Records provided below:

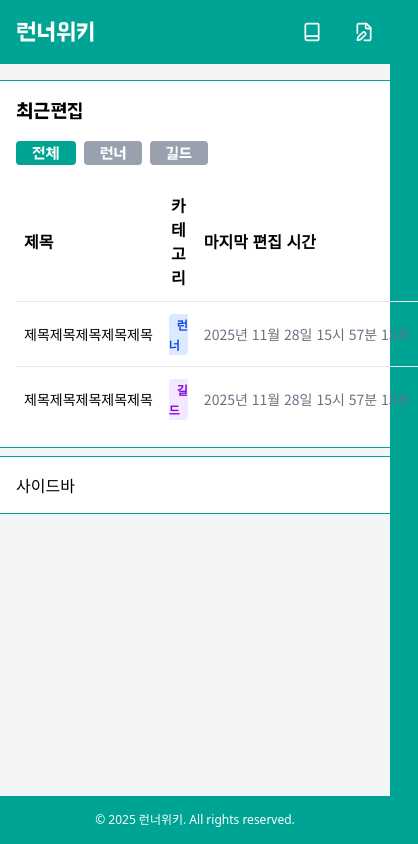
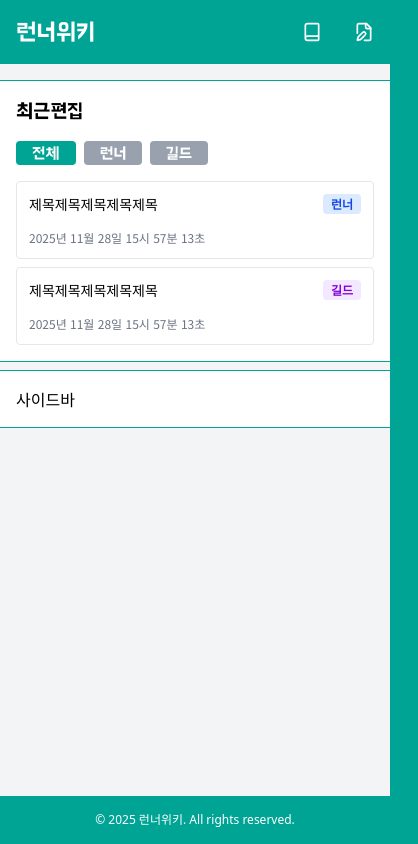
Before and after one commit to openmpy/runner-wiki, a Next.js app in the folder client/: page /document in a window 390 px wide. Shown: the whole page, 418 px wide, since content can reach past the window. Built offline with nearby package versions, Linux system fonts and the light colour scheme.

Commit message:
feat: 문서 페이지 테이블 레이아웃 개선 및 모바일 뷰 추가
- 데스크탑 뷰에서 테이블 헤더 및 셀 패딩을 조정하여 가독성 향상
- 모바일 뷰를 위한 카드 스타일 레이아웃 추가
- 각 항목에 대한 편집 시간 표시 형식 통일

```diff
--- a/client/app/document/page.tsx
+++ b/client/app/document/page.tsx
@@ -17,17 +17,18 @@ export default function DocumentPage() {
       </div>
 
       {/* 데스크탑 */}
+      <div className="hidden lg:block">
         <table className="min-w-full divide-y divide-gray-200">
           <thead>
             <tr className="font-bold">
-            <td className="px-2 py-3">제목</td>
-            <td className="px-2 py-3 w-1/6 text-center">카테고리</td>
-            <td className="px-2 py-3 w-1/3">마지막 편집 시간</td>
+              <td className="px-3 py-3">제목</td>
+              <td className="px-3 py-3 w-1/6 text-center">카테고리</td>
+              <td className="px-3 py-3 w-1/3">마지막 편집 시간</td>
             </tr>
           </thead>
           <tbody className="text-sm divide-y divide-gray-200">
             <tr className="hover:bg-gray-100 transition-colors">
-            <td className="px-2 py-3">
+              <td className="px-3 py-3">
                 <Link
                   href="/"
                   className="block hover:underline transition-colors text-sm whitespace-nowrap"
@@ -35,17 +36,17 @@ export default function DocumentPage() {
                   제목제목제목제목제목
                 </Link>
               </td>
-            <td className="px-2 py-3 text-center">
+              <td className="px-3 py-3 text-center">
                 <span className="rounded-sm bg-blue-100 text-blue-700 font-bold px-2 py-0.5 text-xs">
                   런너
                 </span>
               </td>
-            <td className="px-2 py-3 whitespace-nowrap text-gray-500 text-sm">
+              <td className="px-3 py-3 whitespace-nowrap text-gray-500 text-xs">
                 2025년 11월 28일 15시 57분 13초
               </td>
             </tr>
             <tr className="hover:bg-gray-100 transition-colors">
-            <td className="px-2 py-3 whitespace-nowrap">
+              <td className="px-3 py-3 whitespace-nowrap">
                 <Link
                   href="/"
                   className="block hover:underline transition-colors"
@@ -53,17 +54,56 @@ export default function DocumentPage() {
                   제목제목제목제목제목
                 </Link>
               </td>
-            <td className="px-2 py-3 text-center">
+              <td className="px-3 py-3 text-center">
                 <span className="rounded-sm bg-purple-100 text-purple-700 font-bold px-2 py-0.5 text-xs">
                   길드
                 </span>
               </td>
-            <td className="px-2 py-3 whitespace-nowrap text-gray-500 text-sm">
+              <td className="px-3 py-3 whitespace-nowrap text-gray-500 text-xs">
                 2025년 11월 28일 15시 57분 13초
               </td>
             </tr>
           </tbody>
         </table>
       </div>
+
+      {/* 모바일 */}
+      <div className="lg:hidden">
+        <div className="flex flex-col gap-2">
+          <div className="border border-gray-200 rounded-sm px-3 py-3 hover:bg-gray-100 transition-colors">
+            <div className="flex items-center justify-between mb-4">
+              <Link
+                href="/"
+                className="block hover:underline transition-colors text-sm"
+              >
+                제목제목제목제목제목
+              </Link>
+              <span className="rounded-sm bg-blue-100 text-blue-700 font-bold px-2 py-0.5 text-xs">
+                런너
+              </span>
+            </div>
+            <p className="text-gray-500 text-xs">
+              2025년 11월 28일 15시 57분 13초
+            </p>
+          </div>
+          <div className="border border-gray-200 rounded-sm px-3 py-3 hover:bg-gray-100 transition-colors">
+            <div className="flex items-center justify-between mb-4">
+              <Link
+                href="/"
+                className="block hover:underline transition-colors text-sm"
+              >
+                제목제목제목제목제목
+              </Link>
+              <span className="rounded-sm bg-purple-100 text-purple-700 font-bold px-2 py-0.5 text-xs">
+                길드
+              </span>
+            </div>
+            <p className="text-gray-500 text-xs">
+              2025년 11월 28일 15시 57분 13초
+            </p>
+          </div>
+        </div>
+      </div>
+    </div>
   );
 }
```
Lines whose indentation alone changed are shown as unchanged.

End of Records provided.

What is being asked: Reply with one number only, the count of lines above that hold the string "DocumentPage".

Exercise response: 3